It is interesting to read Nate’s high opinion how people value political pundits. I wonder if that has changed.
I think he was commenting on their condition/status, not his opinion.

The last line is classic - he is about to join their persecuted lot!

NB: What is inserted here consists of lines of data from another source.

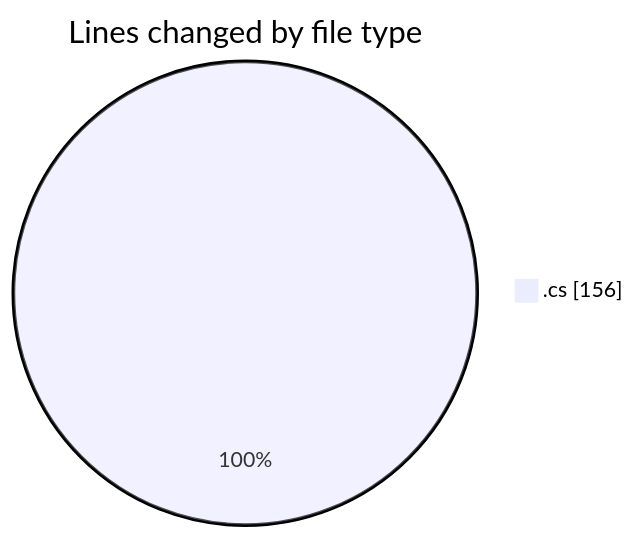
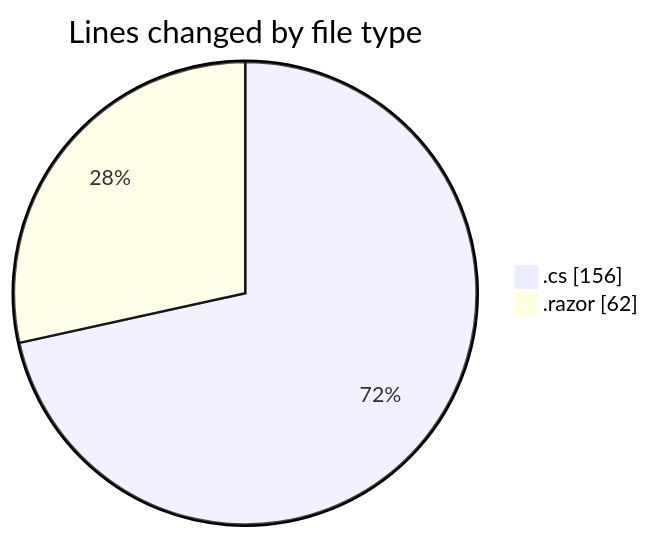
The first of 2 diagrams in 2025-03-30/front-end/README.md (Netris89/code-tracking), drawn with Mermaid before and after one commit. The commit also changed other lines of this file and 1 other file, not shown here.

````diff
--- a/2025-03-30/front-end/README.md
+++ b/2025-03-30/front-end/README.md
@@ -21,5 +22,6 @@
 ```mermaid
 pie showData
 title Lines changed by file type
 ".cs" : 156
+".razor" : 62
 ```
````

Ah, yes. I remember when forecasting algorithms were innovative and data-driven. As opposed to today's BP motto of: "well, we've done the same thing for the last three years; might as well not change it now."